(Stored items)
++++++++++++++++++++
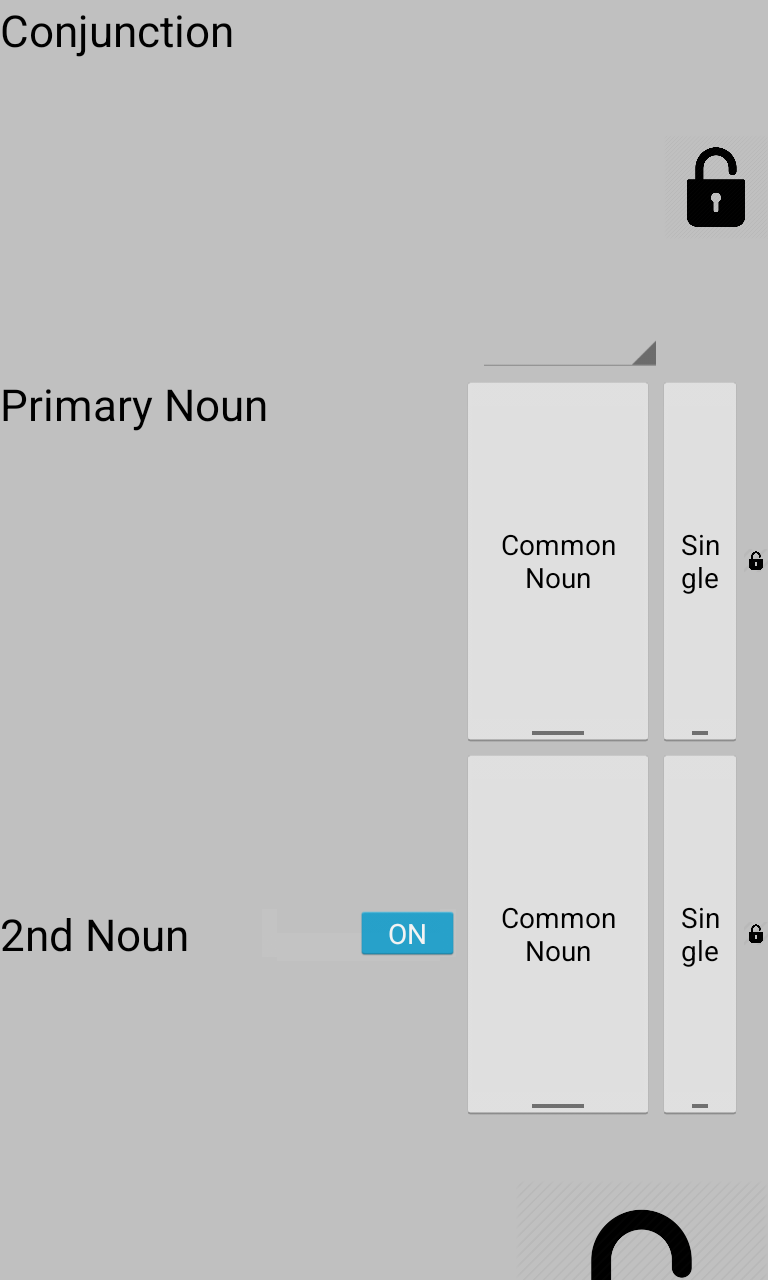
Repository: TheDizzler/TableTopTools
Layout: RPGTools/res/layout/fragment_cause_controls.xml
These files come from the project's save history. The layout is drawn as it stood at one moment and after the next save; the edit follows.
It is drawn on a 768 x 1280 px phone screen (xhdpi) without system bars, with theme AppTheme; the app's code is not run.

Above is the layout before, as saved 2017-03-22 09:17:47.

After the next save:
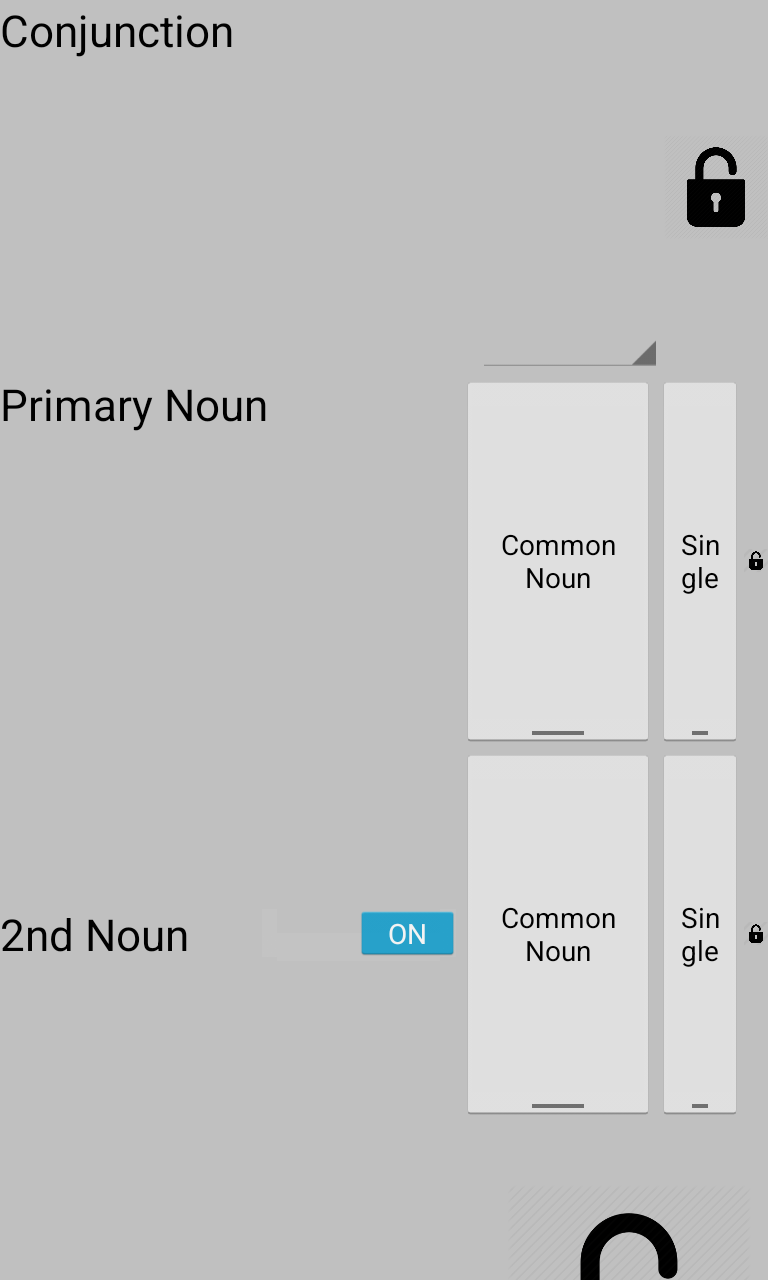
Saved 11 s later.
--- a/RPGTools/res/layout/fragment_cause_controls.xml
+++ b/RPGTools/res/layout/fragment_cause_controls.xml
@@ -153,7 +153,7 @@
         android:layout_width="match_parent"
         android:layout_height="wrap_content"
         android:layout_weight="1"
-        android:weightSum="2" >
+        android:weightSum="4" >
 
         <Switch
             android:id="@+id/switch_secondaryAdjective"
++++++++++++++++++++
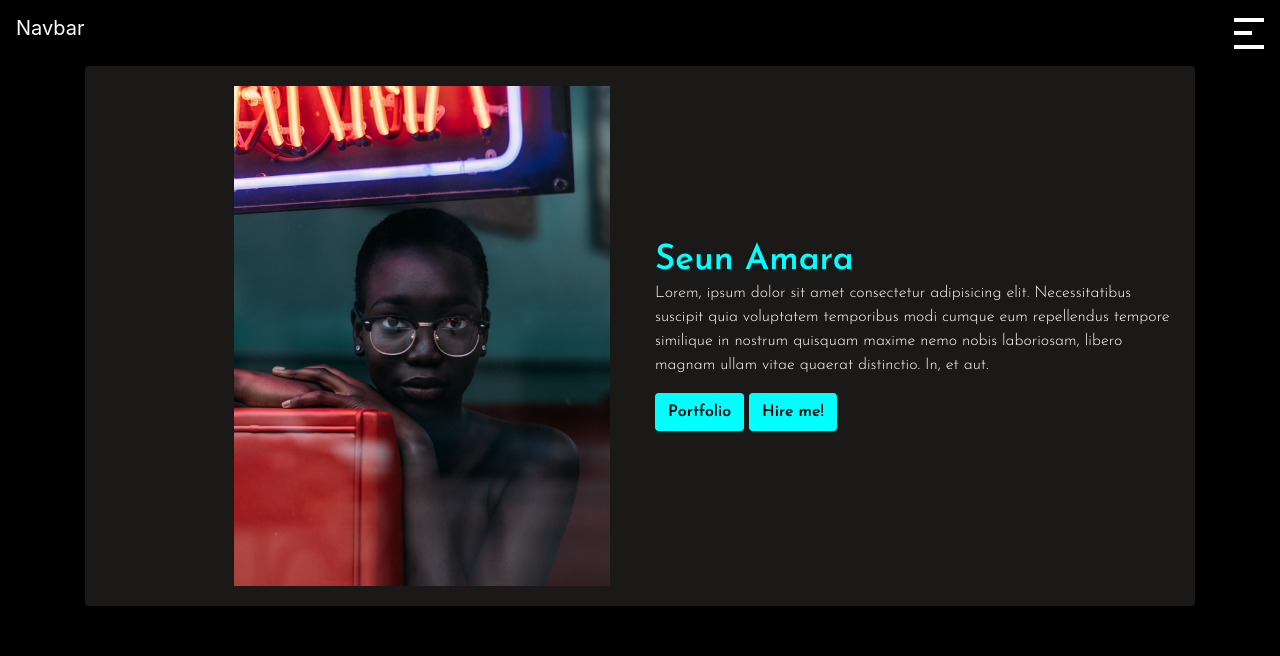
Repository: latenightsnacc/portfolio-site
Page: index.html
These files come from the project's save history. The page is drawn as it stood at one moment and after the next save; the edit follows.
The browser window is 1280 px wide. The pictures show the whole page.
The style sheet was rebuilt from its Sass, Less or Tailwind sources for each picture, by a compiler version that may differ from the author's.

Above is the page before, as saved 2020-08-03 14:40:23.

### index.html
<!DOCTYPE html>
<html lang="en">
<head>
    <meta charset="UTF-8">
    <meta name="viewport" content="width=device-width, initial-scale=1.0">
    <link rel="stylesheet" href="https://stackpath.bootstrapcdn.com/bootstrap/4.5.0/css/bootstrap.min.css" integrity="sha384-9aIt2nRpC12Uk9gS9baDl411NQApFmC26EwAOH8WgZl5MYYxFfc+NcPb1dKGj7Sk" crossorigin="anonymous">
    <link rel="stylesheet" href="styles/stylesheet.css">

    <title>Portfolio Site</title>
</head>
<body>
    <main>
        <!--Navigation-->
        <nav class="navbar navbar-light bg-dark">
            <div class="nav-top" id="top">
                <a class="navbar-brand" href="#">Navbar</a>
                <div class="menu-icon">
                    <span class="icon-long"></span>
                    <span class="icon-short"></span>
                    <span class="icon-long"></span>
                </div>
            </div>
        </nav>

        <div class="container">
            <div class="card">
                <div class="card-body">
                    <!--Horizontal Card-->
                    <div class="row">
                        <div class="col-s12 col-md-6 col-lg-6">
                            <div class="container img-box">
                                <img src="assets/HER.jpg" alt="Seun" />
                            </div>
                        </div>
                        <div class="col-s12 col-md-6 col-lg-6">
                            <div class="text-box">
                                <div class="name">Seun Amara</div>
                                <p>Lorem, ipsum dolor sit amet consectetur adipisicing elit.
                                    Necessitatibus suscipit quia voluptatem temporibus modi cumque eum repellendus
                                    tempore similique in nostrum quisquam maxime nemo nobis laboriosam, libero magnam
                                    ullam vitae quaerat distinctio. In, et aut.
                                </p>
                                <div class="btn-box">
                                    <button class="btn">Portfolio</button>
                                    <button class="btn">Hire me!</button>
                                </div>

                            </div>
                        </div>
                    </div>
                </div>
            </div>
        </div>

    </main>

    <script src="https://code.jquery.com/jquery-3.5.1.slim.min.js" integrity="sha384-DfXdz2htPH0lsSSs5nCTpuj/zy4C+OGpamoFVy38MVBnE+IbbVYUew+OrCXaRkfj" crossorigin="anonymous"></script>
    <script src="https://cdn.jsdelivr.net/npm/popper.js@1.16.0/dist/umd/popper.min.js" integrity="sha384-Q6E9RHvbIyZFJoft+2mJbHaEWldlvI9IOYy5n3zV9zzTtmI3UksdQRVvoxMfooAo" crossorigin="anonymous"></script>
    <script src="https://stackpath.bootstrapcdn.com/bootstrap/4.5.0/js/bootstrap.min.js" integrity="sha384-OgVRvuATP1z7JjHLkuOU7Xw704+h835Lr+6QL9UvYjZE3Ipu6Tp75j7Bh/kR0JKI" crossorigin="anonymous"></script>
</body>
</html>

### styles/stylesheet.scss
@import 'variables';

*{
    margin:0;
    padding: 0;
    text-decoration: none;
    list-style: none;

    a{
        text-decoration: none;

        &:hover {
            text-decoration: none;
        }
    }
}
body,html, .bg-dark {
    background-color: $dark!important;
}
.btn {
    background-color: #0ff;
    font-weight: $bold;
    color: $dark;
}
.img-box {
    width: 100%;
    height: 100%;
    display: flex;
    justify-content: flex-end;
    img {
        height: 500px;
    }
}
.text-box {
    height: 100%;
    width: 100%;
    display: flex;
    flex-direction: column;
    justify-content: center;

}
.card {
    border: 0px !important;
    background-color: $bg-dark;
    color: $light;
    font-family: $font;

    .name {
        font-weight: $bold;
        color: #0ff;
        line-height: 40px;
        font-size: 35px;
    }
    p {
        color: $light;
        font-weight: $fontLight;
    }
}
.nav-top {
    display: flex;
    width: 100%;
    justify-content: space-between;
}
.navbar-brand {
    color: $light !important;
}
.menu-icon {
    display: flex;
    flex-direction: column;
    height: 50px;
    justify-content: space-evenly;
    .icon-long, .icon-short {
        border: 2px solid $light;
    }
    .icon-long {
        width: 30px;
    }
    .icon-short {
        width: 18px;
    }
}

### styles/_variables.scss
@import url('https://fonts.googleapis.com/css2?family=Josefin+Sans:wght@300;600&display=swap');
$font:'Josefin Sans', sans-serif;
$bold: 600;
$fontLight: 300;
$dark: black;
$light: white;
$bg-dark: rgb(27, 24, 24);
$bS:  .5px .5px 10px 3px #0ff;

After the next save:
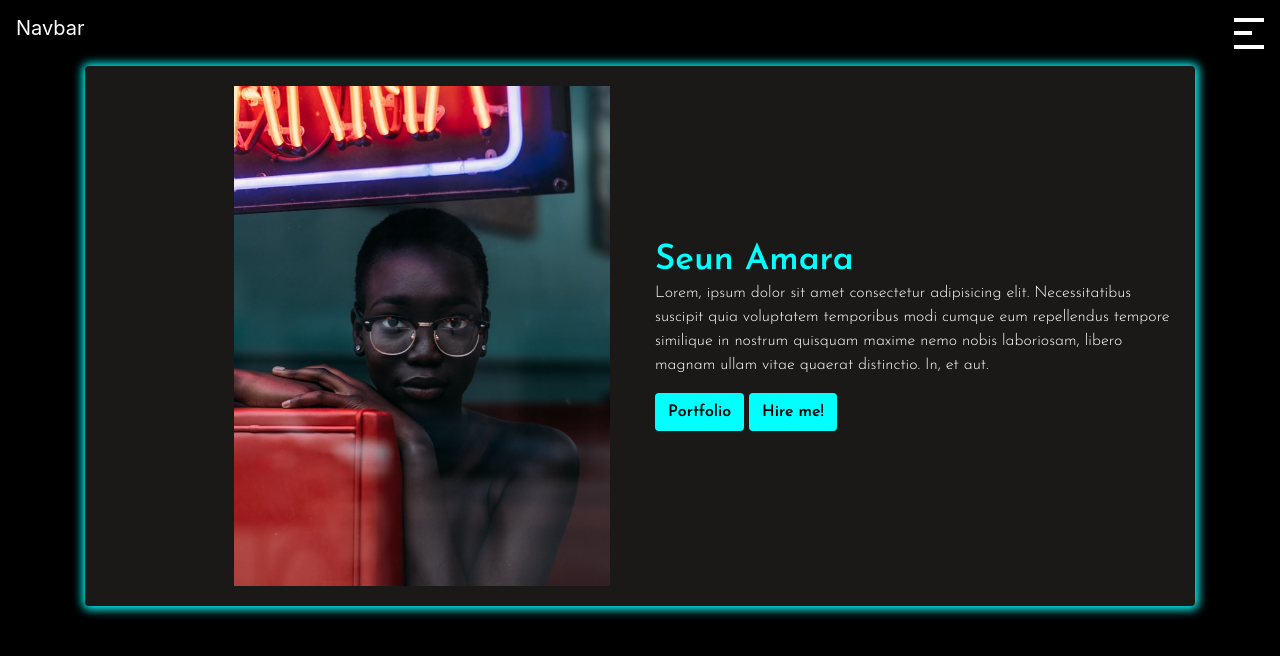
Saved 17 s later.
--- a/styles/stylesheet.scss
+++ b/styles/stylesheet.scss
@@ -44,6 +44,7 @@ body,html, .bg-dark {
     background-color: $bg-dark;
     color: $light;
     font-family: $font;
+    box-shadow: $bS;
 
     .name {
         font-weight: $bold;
++++++++++++++++++++
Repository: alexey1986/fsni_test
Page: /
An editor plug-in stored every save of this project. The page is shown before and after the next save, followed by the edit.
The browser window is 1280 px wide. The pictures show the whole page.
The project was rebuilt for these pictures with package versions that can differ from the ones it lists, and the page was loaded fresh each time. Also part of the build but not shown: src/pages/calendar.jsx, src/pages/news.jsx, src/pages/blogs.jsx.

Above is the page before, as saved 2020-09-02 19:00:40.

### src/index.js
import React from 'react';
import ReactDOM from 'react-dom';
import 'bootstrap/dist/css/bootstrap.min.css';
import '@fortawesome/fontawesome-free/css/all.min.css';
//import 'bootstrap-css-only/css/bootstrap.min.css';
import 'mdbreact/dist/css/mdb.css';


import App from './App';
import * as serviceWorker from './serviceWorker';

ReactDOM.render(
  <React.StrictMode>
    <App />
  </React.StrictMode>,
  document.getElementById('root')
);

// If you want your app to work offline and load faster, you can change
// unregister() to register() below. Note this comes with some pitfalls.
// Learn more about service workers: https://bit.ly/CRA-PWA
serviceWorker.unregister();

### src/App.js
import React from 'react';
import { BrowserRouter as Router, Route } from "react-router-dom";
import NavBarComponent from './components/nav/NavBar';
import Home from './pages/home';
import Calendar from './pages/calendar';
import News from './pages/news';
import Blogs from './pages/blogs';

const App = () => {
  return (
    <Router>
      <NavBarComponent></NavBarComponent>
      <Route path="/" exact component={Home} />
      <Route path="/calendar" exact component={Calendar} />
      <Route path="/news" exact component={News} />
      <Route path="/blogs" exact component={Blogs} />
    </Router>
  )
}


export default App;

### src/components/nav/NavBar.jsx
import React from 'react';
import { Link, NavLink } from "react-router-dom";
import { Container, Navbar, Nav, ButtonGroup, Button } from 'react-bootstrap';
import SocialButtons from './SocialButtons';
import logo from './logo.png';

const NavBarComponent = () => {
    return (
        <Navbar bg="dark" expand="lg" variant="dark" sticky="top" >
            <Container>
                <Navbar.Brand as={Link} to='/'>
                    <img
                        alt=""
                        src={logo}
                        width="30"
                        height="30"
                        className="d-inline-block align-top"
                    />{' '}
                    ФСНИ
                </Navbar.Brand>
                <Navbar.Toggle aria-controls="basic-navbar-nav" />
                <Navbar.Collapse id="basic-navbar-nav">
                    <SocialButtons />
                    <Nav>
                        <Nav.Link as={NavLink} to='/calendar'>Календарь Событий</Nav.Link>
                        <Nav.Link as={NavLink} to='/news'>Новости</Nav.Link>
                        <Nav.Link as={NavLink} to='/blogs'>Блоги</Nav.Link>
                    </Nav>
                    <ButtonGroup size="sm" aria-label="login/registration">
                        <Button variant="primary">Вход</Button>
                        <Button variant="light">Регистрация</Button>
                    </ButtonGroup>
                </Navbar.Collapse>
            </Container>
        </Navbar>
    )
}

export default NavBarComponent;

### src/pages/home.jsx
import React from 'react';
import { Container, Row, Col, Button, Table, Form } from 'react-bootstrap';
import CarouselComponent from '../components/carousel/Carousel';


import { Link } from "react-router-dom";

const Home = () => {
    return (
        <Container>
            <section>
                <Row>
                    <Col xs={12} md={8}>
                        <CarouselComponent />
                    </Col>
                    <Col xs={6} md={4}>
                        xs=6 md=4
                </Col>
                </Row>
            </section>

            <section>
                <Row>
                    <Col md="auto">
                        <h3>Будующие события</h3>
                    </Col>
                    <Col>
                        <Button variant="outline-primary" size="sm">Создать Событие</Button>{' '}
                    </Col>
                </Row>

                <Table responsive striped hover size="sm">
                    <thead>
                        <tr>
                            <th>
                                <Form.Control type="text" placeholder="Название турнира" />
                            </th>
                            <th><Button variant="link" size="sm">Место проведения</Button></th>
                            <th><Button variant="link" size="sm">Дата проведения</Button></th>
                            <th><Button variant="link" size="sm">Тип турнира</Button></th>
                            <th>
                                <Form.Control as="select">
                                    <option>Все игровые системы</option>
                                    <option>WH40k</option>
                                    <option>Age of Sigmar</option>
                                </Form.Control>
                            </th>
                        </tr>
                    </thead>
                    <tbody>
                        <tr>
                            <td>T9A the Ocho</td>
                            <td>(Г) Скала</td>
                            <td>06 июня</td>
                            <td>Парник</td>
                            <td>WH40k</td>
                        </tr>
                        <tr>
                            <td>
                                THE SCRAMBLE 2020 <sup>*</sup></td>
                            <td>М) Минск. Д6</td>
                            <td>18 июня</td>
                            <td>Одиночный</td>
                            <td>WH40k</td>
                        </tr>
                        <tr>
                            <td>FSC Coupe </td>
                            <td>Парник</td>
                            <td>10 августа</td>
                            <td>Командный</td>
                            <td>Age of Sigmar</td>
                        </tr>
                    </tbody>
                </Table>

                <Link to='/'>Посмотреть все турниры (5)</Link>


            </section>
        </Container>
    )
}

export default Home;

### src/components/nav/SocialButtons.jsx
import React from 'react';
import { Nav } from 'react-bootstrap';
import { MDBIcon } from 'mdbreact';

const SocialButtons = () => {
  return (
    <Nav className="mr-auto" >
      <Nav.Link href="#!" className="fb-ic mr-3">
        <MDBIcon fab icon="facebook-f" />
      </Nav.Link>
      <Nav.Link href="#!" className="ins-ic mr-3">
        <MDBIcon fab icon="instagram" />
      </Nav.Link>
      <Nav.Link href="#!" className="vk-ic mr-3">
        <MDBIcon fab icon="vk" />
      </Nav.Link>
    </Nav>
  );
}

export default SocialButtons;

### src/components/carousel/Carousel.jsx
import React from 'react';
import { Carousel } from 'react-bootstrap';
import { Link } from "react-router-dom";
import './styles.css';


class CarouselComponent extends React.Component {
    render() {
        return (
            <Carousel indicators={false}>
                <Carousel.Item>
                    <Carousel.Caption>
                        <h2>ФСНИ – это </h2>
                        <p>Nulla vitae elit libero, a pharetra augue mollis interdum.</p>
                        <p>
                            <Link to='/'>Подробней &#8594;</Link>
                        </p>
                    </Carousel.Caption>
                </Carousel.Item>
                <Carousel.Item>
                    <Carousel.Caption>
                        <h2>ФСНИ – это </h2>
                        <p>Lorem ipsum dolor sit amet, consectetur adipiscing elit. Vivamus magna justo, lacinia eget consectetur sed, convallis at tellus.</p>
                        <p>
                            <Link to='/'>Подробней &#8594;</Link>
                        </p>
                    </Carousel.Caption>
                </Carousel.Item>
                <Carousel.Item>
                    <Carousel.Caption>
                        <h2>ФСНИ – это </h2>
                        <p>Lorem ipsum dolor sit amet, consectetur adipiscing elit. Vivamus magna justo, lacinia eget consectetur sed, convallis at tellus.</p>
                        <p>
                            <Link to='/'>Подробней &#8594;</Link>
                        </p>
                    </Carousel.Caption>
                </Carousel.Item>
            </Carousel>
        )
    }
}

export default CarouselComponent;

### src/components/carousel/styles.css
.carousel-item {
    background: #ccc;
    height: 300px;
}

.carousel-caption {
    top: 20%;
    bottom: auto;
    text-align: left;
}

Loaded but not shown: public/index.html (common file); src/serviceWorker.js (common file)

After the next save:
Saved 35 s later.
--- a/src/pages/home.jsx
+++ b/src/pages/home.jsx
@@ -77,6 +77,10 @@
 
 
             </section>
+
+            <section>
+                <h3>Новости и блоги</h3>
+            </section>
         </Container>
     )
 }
++++++++++++++++++++
# WHAT IS BEING ASKED:
Within the records above, each line containing "background" is to be returned.

# EXERCISE RESULT:
    background-color: $dark!important;
    background-color: #0ff;
    background-color: $bg-dark;
     background-color: $bg-dark;
    background: #ccc;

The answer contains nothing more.